Children benefit from vigorous exercise and should be given the opportunity to play outside whenever possible. You should use your judgment in determining whether conditions are satisfactory for outside play in cold weather, based on the temperature, wind speed, precipitation, and other factors. For example, outside play on a sunny, windless day when the temperature is below 32 degrees can be suitable as long as children are appropriately dressed. Note that occasionally, children with asthma may experience increased symptoms when playing in cold weather (however, exercise-related asthma may occur at any temperature and can usually be prevented by pre-treatment).
Montgomery Public Schools Rockville, MD
Children will go outside for recess everyday unless the wind chill index is below 15 degrees according to the National Weather Service (Willow Run) or it is raining. This guideline has been established in conjunction with the Wayne County Health Department.
The elementary school principals in District 199 have set the following guidelines in determining whether children will be allowed to go outside for recess: if the outside air temperature is less than 0 degrees Farenheit or the wind chill is -10 degrees or
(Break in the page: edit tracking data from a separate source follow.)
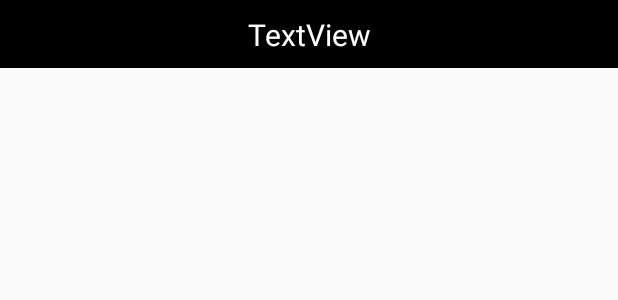
After one commit to brucelee2019-strive/TaurusPay, an Android app: the layout fragment_about.xml on its own in the app's theme, with its tools: preview values and no code run, on a phone screen of 412 x 824 dp. The commit adds this screen. Shown: the top 300 px of the screen. Run offline under Robolectric (Android 15) with nearby library versions, the phone set to English and light mode, and no system bars.

Commit message:
关于UI

```diff
--- /dev/null
+++ b/app/src/main/res/layout/fragment_about.xml
@@ -0,0 +1,10 @@
+<?xml version="1.0" encoding="utf-8"?>
+<LinearLayout xmlns:android="http://schemas.android.com/apk/res/android"
+    xmlns:app="http://schemas.android.com/apk/res-auto"
+    xmlns:tools="http://schemas.android.com/tools"
+    android:orientation="vertical" android:layout_width="match_parent"
+    android:layout_height="match_parent">
+
+    <include layout="@layout/layout_title_bar"></include>
+
+</LinearLayout>
--- a/app/src/main/res/layout/fragment_mine.xml
+++ b/app/src/main/res/layout/fragment_mine.xml
@@ -58,6 +58,7 @@
     </androidx.constraintlayout.widget.ConstraintLayout>
 
     <androidx.constraintlayout.widget.ConstraintLayout
+        android:id="@+id/cl_bill"
         android:layout_width="match_parent"
         android:layout_height="50dp">
 
@@ -98,6 +99,7 @@
         android:background="@color/black"></TextView>
 
     <androidx.constraintlayout.widget.ConstraintLayout
+        android:id="@+id/cl_bank_set"
         android:layout_width="match_parent"
         android:layout_height="50dp">
 
@@ -138,6 +140,7 @@
         android:background="@color/black"></TextView>
 
     <androidx.constraintlayout.widget.ConstraintLayout
+        android:id="@+id/cl_qr_code"
         android:layout_width="match_parent"
         android:layout_height="50dp">
 
@@ -178,6 +181,7 @@
         android:background="@color/black"></TextView>
 
     <androidx.constraintlayout.widget.ConstraintLayout
+        android:id="@+id/cl_activate_word"
         android:layout_width="match_parent"
         android:layout_height="50dp">
 
@@ -218,6 +222,7 @@
         android:background="@color/black"></TextView>
 
     <androidx.constraintlayout.widget.ConstraintLayout
+        android:id="@+id/cl_change_password"
         android:layout_width="match_parent"
         android:layout_height="50dp">
 
@@ -258,6 +263,7 @@
         android:background="@color/black"></TextView>
 
     <androidx.constraintlayout.widget.ConstraintLayout
+        android:id="@+id/cl_about"
         android:layout_width="match_parent"
         android:layout_height="50dp">
 
--- /dev/null
+++ b/app/src/main/res/layout/layout_title_bar.xml
@@ -0,0 +1,30 @@
+<?xml version="1.0" encoding="utf-8"?>
+<androidx.constraintlayout.widget.ConstraintLayout xmlns:android="http://schemas.android.com/apk/res/android"
+    android:layout_width="match_parent"
+    android:layout_height="45dp"
+    xmlns:app="http://schemas.android.com/apk/res-auto"
+    android:background="@color/black">
+
+    <TextView
+        android:id="@+id/tv_title"
+        app:layout_constraintBottom_toBottomOf="parent"
+        app:layout_constraintEnd_toEndOf="parent"
+        app:layout_constraintStart_toStartOf="parent"
+        app:layout_constraintTop_toTopOf="parent"
+        android:layout_width="wrap_content"
+        android:layout_height="wrap_content"
+        android:text="TextView"
+        android:textColor="@color/white"
+        android:textSize="20sp" />
+
+    <TextView
+        android:id="@+id/tv_back_btn"
+        app:layout_constraintBottom_toBottomOf="parent"
+        app:layout_constraintStart_toStartOf="parent"
+        app:layout_constraintTop_toTopOf="parent"
+        android:layout_width="45dp"
+        android:layout_height="45dp"
+        android:layout_marginStart="24dp"
+        android:textColor="@color/white"
+        android:textSize="30sp" />
+</androidx.constraintlayout.widget.ConstraintLayout>
```
Also changed, not shown: app/src/main/java/com/mchaw/tauruspay/ui/main/mine/MineFragment.java (+23 -0 lines), app/src/main/java/com/mchaw/tauruspay/ui/main/mine/about/AboutFragment.java (added, +49 -0 lines), 3 other files.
The Saint Paul Public School District uses a guideline of 0 degrees or colder air temperature, or below 0 wind-chill. These schools get most of their weather information from web sites that use official temperature and wind-chill for the Minneapolis/Saint Paul area.
The Anoka/Hennepin school district, which covers much of the Twin Cities from Bloomington to Coon Rapids, has a policy that recess will be held indoors if the air temperature is 0 degrees or colder, or the wind-chill is -10 below or colder.
The Minneapolis Public Schools have a plan that allows the principal of each school to determine if recess will be indoors or outdoors. The policy does not use a specific temperature but counts on a common sense approach.
Rockwood School District Eureka, MO
School District of South Orange and Mapplewood, NJ
Forest Hills Local Schools Cincinnati, OH
Subject: RE: Outdoor play in cold weather
Attached is the latest post to the New York City Department of Education's Principal's Weekly on this issue. After this post appeared, I received several e-mails from principals asking for more precise guidance. My recommendations are as follows:
If the is above 20 degrees, it is safe to play outside. If the wind chill factor is 0-20, outside play is advised provided that students are appropriately dressed and under observation to make sure that they are wearing their coats, hats and gloves.
Roger Platt, M.D.
Director of School Health
New York City Department of Education